===== GIVEN DATA
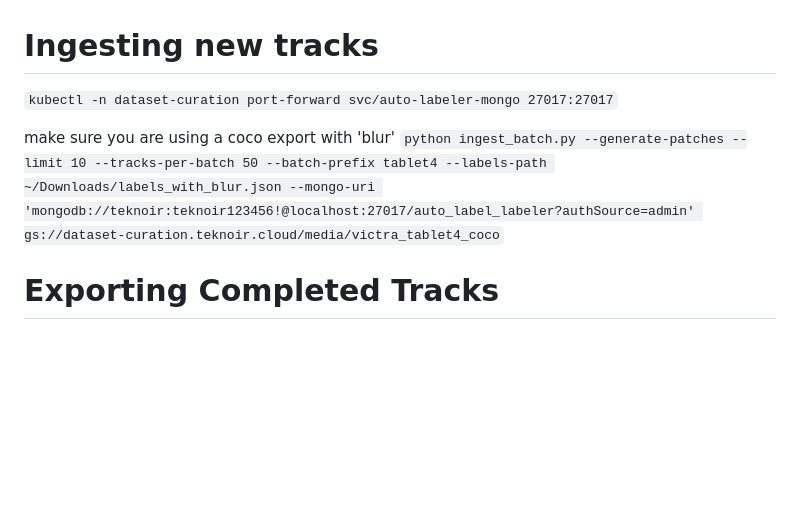
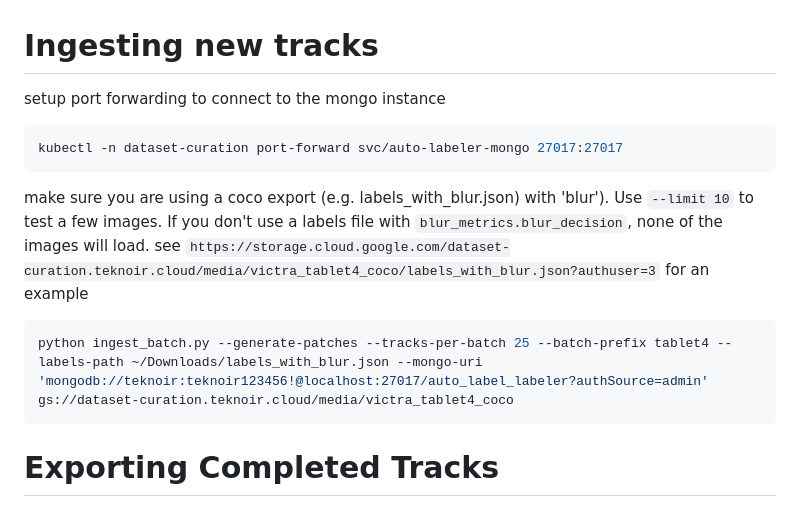
Before and after one commit to teknoir/auto-labeler-labeler-helm, a Markdown page: auto-labeler/scripts/README.md, the part around the change. GitHub-like rendering; blank space fills up the shorter version.

Commit message:
more README updates

````diff
--- a/auto-labeler/scripts/README.md
+++ b/auto-labeler/scripts/README.md
@@ -1,10 +1,16 @@
 # Ingesting new tracks
 
-`kubectl -n dataset-curation port-forward svc/auto-labeler-mongo 27017:27017`
+setup port forwarding to connect to the mongo instance
+```bash
+kubectl -n dataset-curation port-forward svc/auto-labeler-mongo 27017:27017
+```
 
-make sure you are using a coco export with 'blur'
-`python ingest_batch.py --generate-patches --limit 10 --tracks-per-batch 50 --batch-prefix tablet4 --labels-path ~/Downloads/labels_with_blur.json --mongo-uri 'mongodb://teknoir:teknoir123456!@localhost:27017/auto_label_labeler?authSource=admin' gs://dataset-curation.teknoir.cloud/media/victra_tablet4_coco`
+make sure you are using a coco export (e.g. labels_with_blur.json) with 'blur'). Use `--limit 10` to test a few images. If you don't use a labels file with `blur_metrics.blur_decision`, none of the images will load. see `https://storage.cloud.google.com/dataset-curation.teknoir.cloud/media/victra_tablet4_coco/labels_with_blur.json?authuser=3` for an example
 
+
+```bash
+python ingest_batch.py --generate-patches --tracks-per-batch 25 --batch-prefix tablet4 --labels-path ~/Downloads/labels_with_blur.json --mongo-uri 'mongodb://teknoir:teknoir123456!@localhost:27017/auto_label_labeler?authSource=admin' gs://dataset-curation.teknoir.cloud/media/victra_tablet4_coco
+```
 
 # Exporting Completed Tracks
 
````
==========
* WHAT YOU WILL DO: Reproduce all lines from the records above that include the word "mongo".

* RESULT:
-`kubectl -n dataset-curation port-forward svc/auto-labeler-mongo 27017:27017`
+setup port forwarding to connect to the mongo instance
+kubectl -n dataset-curation port-forward svc/auto-labeler-mongo 27017:27017
-`python ingest_batch.py --generate-patches --limit 10 --tracks-per-batch 50 --batch-prefix tablet4 --labels-path ~/Downloads/labels_with_blur.json --mongo-uri 'mongodb://teknoir:teknoir123456!@localhost:27017/auto_label_labeler?authSource=admin' gs://dataset-curation.teknoir.cloud/media/victra_tablet4_coco`
+python ingest_batch.py --generate-patches --tracks-per-batch 25 --batch-prefix tablet4 --labels-path ~/Downloads/labels_with_blur.json --mongo-uri 'mongodb://teknoir:teknoir123456!@localhost:27017/auto_label_labeler?authSource=admin' gs://dataset-curation.teknoir.cloud/media/victra_tablet4_coco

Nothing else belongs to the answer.